-- What you need to do --
One number, and no other words, should make up the answer: how many lines of the listing contain the string "that".

START Record extracts

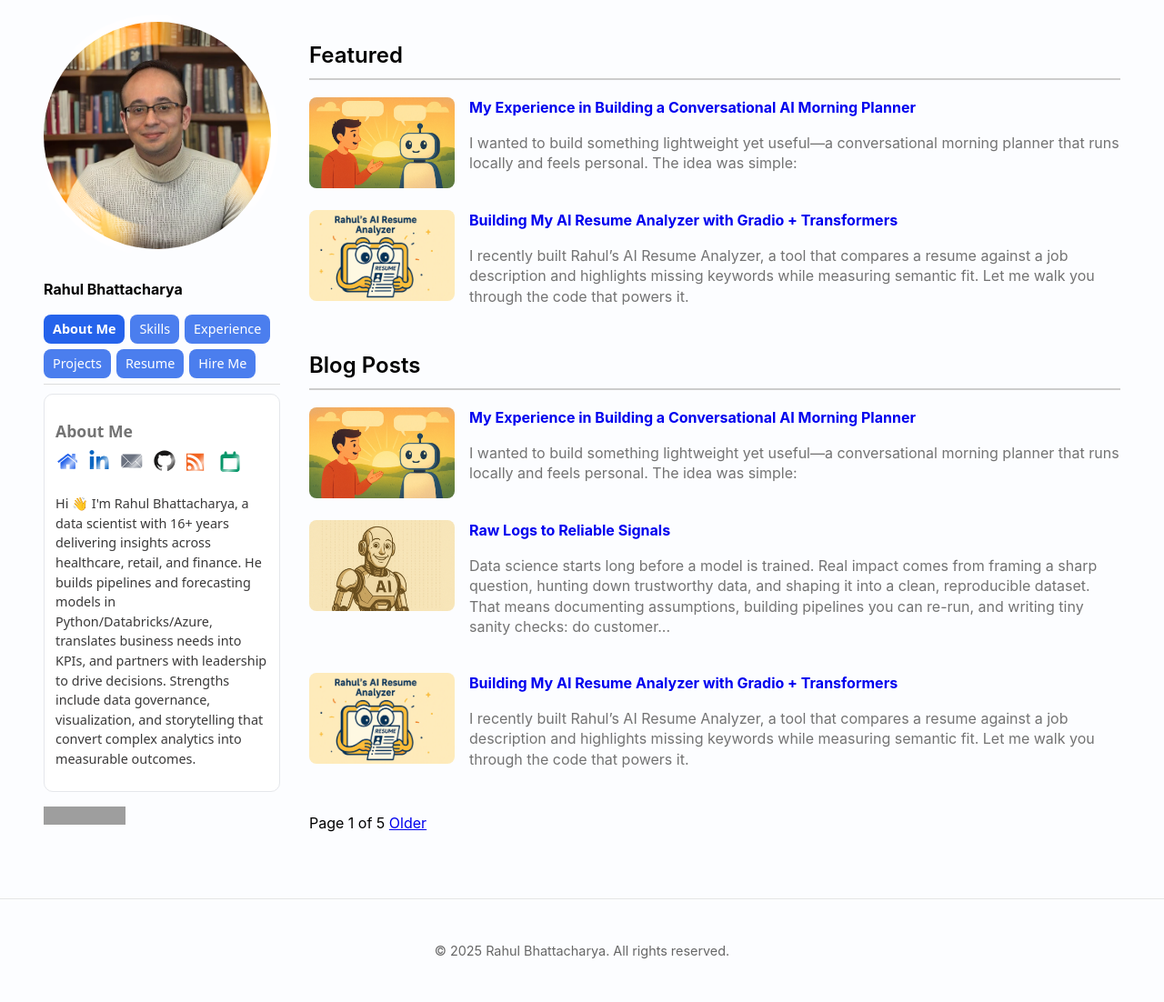
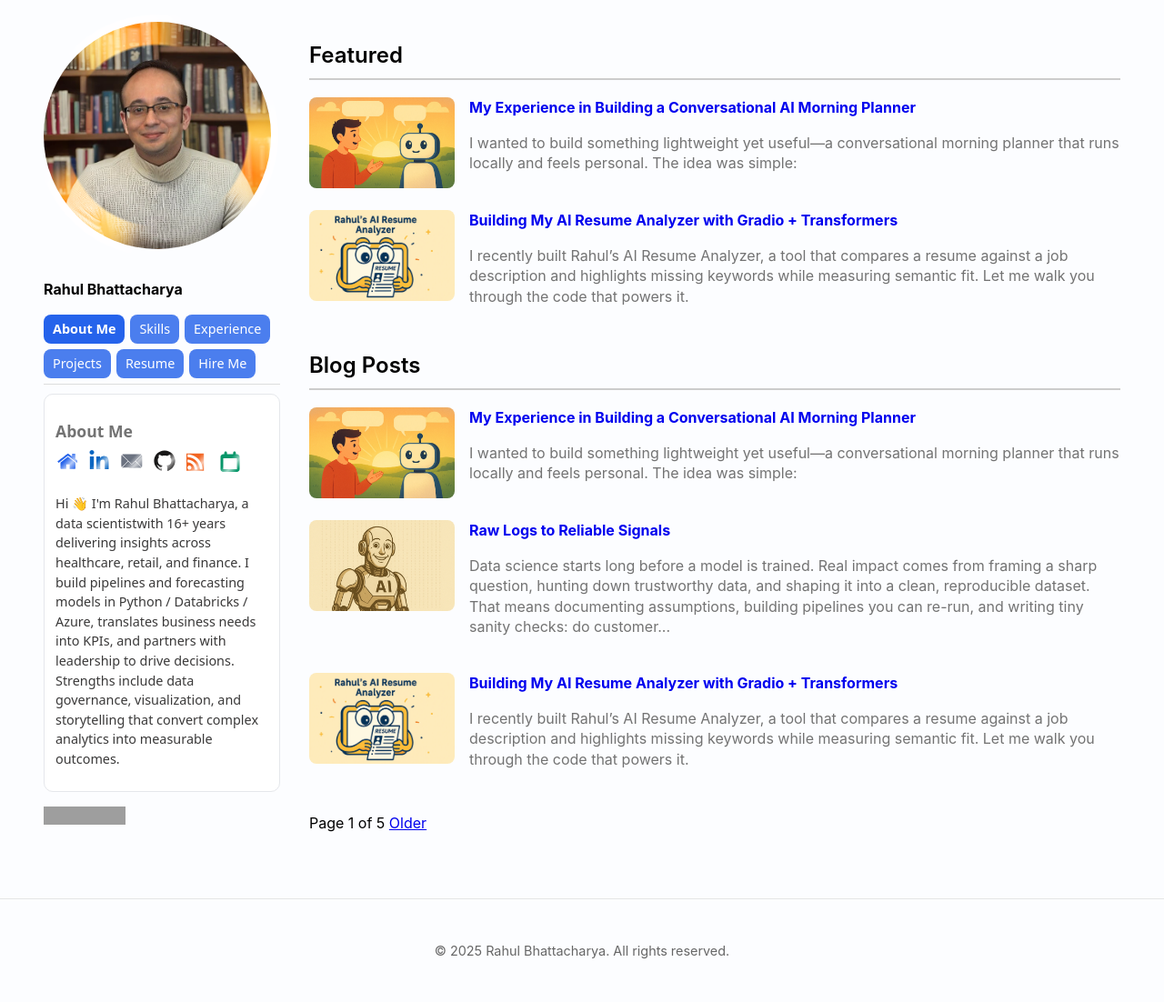
Before and after one commit to RahulBhattacharya1/RahulBhattacharya1.github.io, a Jekyll site: the page built from index.html, in a window 1280 px wide. Shown: the whole page at 91% size. Built offline with Jekyll 4.4.1, drawn with Linux system fonts in a browser that asks for light colours; the list of posts is cut into pages by our own code; grey boxes are pictures that could not be loaded.

Commit message:
Update default.html

```diff
--- a/_layouts/default.html
+++ b/_layouts/default.html
@@ -132,7 +132,7 @@
     <div class="tab-panel active" id="about">
       <h2>About Me</h2>
       <ul class="social-icons" id="social-icons"></ul>
-      <p class="bio">Hi 👋 I'm Rahul Bhattacharya, a data scientist with 16+ years delivering insights across healthcare, retail, and finance. He builds pipelines and forecasting models in Python/Databricks/Azure, translates business needs into KPIs, and partners with leadership to drive decisions. Strengths include data governance, visualization, and storytelling that convert complex analytics into measurable outcomes.</p>
+      <p class="bio">Hi 👋 I'm Rahul Bhattacharya, a data <span id="role" class="type-cursor">scientist</span>with 16+ years delivering insights across healthcare, retail, and finance.  I build pipelines and forecasting models in Python / Databricks / Azure, translates business needs into KPIs, and partners with leadership to drive decisions. Strengths include data governance, visualization, and storytelling that convert complex analytics into measurable outcomes.</p>
     </div>
 
     <div class="tab-panel" id="skills">
```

END Record extracts

-- Reply --
3